How DJ Tunez Unites Afrobeat’s Old and New Schools
It’s an overcast Friday evening in early May, and Davido, the hottest young pop artist in Nigeria, is on his way to the Dolce Lounge in Elizabeth, New Jersey, for a gig. On Tuesday, the self-proclaimed “Omo Baba Olowo” — Yoruba for “son of a rich man” — realized he would be in New York for Ghana’s 58th Independence Day, so he messaged the only DJ in the region he trusted to throw a last-minute party, fill it with people and make sure those people dance until the club closed: Brooklyn’s 26-year-old DJ Tunez.

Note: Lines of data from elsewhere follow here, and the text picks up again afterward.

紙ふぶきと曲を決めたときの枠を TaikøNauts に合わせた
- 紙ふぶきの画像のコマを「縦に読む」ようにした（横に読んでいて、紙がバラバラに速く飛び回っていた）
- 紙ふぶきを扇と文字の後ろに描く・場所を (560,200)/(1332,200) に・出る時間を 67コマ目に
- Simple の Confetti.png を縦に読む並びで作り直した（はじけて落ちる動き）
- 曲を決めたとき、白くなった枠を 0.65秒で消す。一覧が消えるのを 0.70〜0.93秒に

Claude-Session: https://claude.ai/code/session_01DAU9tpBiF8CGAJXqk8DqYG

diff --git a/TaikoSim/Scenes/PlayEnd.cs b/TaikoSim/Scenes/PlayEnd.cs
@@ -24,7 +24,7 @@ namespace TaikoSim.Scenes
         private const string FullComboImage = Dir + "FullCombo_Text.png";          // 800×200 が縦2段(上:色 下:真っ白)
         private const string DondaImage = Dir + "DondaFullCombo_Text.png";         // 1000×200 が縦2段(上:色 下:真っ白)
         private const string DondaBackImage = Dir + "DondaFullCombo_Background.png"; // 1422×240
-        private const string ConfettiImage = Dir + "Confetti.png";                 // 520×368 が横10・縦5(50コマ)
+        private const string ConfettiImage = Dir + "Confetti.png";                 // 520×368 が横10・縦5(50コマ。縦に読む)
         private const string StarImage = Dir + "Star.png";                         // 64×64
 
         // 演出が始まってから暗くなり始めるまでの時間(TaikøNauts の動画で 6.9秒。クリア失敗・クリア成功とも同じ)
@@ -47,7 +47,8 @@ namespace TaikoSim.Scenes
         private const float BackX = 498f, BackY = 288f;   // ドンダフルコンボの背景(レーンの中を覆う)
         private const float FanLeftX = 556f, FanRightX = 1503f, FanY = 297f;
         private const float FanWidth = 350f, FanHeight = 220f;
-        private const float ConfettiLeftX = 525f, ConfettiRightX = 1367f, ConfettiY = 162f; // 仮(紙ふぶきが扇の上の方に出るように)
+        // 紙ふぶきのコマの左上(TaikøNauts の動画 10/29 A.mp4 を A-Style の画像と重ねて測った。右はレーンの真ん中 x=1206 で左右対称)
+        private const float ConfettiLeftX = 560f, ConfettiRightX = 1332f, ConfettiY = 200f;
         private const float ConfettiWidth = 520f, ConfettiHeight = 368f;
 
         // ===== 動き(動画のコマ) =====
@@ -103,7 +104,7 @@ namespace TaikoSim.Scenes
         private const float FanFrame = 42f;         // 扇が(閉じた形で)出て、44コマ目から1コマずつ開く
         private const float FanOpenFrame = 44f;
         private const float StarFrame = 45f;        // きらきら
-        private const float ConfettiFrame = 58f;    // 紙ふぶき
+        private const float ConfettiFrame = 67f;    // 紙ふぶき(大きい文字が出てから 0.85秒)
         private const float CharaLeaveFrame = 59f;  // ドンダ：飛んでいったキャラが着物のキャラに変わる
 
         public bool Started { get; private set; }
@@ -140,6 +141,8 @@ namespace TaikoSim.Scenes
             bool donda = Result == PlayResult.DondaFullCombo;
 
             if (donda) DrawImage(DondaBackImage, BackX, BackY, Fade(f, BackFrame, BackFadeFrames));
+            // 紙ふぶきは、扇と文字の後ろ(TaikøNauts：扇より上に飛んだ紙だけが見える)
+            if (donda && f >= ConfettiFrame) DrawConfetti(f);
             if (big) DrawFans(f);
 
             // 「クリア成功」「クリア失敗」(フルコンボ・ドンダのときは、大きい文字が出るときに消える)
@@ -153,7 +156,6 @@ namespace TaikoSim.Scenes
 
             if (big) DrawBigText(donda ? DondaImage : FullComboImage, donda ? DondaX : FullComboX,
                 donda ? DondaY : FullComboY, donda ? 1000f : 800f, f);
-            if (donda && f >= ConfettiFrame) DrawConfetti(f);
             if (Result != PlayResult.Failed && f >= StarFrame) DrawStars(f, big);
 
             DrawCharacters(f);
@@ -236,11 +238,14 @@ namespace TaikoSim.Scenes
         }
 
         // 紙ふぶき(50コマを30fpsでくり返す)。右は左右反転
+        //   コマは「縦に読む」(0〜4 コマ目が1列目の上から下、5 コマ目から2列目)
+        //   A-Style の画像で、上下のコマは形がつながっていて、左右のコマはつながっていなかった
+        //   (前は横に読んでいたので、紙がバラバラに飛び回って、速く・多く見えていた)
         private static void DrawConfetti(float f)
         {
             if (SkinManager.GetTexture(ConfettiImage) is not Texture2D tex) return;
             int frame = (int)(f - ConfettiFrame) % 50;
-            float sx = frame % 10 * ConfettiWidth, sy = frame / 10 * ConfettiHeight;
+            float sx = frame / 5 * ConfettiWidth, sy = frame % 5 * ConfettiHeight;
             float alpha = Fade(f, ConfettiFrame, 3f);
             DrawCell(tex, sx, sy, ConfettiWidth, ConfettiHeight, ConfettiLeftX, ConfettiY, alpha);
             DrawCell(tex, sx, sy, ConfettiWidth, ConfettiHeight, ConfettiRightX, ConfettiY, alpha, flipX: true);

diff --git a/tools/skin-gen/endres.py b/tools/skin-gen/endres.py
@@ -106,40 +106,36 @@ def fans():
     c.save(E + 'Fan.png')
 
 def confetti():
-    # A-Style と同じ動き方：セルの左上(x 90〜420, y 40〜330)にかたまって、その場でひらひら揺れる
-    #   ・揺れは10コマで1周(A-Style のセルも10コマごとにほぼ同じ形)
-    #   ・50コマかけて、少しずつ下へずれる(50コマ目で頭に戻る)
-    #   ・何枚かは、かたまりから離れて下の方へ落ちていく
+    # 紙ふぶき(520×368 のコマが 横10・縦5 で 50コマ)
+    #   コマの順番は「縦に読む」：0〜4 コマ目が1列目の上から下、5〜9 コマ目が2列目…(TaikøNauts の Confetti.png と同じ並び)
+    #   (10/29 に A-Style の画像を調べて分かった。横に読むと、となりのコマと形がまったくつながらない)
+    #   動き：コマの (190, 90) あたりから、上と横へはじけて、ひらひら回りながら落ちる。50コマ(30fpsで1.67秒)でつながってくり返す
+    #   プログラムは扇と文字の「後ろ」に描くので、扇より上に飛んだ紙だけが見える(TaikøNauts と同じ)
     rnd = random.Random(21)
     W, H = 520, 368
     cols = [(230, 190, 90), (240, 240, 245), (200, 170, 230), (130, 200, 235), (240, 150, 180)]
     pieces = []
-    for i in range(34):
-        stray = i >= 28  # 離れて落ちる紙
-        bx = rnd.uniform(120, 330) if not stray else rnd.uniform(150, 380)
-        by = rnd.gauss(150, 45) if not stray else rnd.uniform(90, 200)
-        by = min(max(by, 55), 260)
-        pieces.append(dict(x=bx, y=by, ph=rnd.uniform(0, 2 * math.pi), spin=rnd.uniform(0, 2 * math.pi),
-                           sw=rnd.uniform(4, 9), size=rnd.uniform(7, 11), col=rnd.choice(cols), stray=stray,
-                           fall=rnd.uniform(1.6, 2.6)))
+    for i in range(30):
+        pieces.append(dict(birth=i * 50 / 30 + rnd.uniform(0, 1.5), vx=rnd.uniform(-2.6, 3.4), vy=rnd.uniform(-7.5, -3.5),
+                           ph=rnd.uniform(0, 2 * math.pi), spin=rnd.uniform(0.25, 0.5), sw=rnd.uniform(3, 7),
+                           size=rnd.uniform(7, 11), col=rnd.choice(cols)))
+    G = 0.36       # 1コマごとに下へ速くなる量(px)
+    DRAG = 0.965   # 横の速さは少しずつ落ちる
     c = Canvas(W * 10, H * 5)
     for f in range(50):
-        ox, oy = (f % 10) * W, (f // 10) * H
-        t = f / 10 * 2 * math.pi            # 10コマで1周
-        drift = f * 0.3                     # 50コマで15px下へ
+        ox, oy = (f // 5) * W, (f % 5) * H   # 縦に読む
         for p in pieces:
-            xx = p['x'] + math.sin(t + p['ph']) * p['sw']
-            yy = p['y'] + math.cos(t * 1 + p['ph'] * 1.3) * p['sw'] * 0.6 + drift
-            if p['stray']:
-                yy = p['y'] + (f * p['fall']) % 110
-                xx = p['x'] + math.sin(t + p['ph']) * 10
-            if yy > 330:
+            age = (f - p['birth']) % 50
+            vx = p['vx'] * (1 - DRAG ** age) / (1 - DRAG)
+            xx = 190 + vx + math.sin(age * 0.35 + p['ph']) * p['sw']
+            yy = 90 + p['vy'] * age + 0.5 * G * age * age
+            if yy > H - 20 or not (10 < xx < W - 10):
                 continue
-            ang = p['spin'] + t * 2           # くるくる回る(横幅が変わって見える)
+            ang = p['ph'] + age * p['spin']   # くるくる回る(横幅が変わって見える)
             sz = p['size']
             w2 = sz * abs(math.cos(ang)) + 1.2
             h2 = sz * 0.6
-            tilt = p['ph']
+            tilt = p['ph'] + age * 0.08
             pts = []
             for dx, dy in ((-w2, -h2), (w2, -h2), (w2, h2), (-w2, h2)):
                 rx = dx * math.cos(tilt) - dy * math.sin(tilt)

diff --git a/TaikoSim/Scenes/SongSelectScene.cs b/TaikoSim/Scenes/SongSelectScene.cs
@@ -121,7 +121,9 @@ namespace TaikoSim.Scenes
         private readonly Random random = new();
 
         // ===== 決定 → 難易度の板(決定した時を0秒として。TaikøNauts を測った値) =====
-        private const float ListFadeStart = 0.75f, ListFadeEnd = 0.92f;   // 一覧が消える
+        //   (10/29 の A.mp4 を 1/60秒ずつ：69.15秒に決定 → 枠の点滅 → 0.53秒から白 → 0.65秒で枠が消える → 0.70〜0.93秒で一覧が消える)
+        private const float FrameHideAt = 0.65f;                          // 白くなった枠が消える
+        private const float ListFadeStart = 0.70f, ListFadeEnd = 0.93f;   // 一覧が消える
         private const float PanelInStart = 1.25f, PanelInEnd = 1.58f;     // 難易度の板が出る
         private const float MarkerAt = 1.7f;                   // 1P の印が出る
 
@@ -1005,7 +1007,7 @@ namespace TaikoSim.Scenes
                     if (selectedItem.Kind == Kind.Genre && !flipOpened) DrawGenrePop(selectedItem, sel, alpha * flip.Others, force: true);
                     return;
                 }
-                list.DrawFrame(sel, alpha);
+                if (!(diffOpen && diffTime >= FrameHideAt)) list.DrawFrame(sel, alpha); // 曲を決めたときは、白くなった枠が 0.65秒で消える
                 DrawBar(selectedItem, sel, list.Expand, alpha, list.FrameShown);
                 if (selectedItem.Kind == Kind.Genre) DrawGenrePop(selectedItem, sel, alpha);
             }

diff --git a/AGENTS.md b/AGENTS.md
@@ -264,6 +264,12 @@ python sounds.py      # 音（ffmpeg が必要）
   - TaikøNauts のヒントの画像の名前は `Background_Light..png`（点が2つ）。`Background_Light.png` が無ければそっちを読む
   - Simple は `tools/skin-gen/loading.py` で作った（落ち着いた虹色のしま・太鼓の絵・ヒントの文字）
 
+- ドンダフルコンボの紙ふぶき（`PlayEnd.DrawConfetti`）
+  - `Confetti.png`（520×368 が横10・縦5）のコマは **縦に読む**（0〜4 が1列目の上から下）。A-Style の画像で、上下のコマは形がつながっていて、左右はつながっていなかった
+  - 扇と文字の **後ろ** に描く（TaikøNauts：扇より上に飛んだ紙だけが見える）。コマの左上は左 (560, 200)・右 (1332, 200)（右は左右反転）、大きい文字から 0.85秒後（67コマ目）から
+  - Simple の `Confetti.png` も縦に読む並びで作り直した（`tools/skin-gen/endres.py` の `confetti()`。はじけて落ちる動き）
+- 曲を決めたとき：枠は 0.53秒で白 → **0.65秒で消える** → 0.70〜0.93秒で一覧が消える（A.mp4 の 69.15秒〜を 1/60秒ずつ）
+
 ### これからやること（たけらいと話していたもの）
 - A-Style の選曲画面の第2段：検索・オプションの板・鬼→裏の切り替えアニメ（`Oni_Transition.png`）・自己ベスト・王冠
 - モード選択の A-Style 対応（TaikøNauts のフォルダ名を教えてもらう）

The doors open in less than an hour, and fans of both Davido and Tunez are currently driving from as far as away D.C. and Rhode Island, but the DJ himself is finishing an early gig at the Nigerian consulate. After crossing state lines, he’ll begin to play West Africa’s hottest club hits of the last few years; right now he’s keeping the mood light with the French-Nigerian singer-songwriter Aṣa and South African house trio Mi Casa. The event celebrates the release of a local professor’s self-help book for young girls.
“I also DJ’d her wedding and bridal shower,” Tunez says as he closes his laptop and heads toward the car. “That’s how I spread the music.”
Tunez was born Michael Baba Tunde Adeyinka in Brooklyn’s Long Island Hospital. His early music education followed a pattern he recalls as “everything African at home, everything else outside.” He learned to speak the Nigerian language Yoruba by listening to his father’s King Sunny Ade records, and when his parents sent him to boarding school in Africa, he caught up with the new sound coming out of their home country. “That’s when the rebirth of Afrobeat started,” Tunez says. “The music sounded so natural. When you heard it, you had to move.”
“When you heard Afrobeat, you had to move.” —DJ Tunez
“Afrobeat” originally referred to Fela Kuti’s polyrhythmic, big-band jazz-funk, but in the late 2000s and early 2010s, a new generation of artists began to apply the term to fresh combinations of hip-hop, dancehall, soca, EDM and local styles including the juju popularized by Ade and the Afrobeat of old. At the time, the genre’s biggest artist was D’Banj, a Nigerian singer who signed a deal with Kanye West’s G.O.O.D. Music in 2011 and reached the U.K. Top 10 with 2012’s “Oliver Twist.”
Back in the U.S., Tunez began DJ’ing in 2007 when his father asked for a hand selecting music at their church’s Christmas party. After he’d spent two years mixing African classics with teen hits like “Chicken Noodle Soup,” members of the congregation began to book him for outside events — everything from Sweet 16’s to 60th-birthday parties. “Older people were so shocked that I could play for them because I was a young guy,” says Tunez. “It was like, ‘How?'”
“That older community enjoys us just as much as the younger people,” says Thierry Lohier, Tunez’s friend and manager. “Some of these women will not go out unless DJ Tunez is playing, ’cause they want to hear their old music, they want to hear the new music and they want to hear some of it fused.”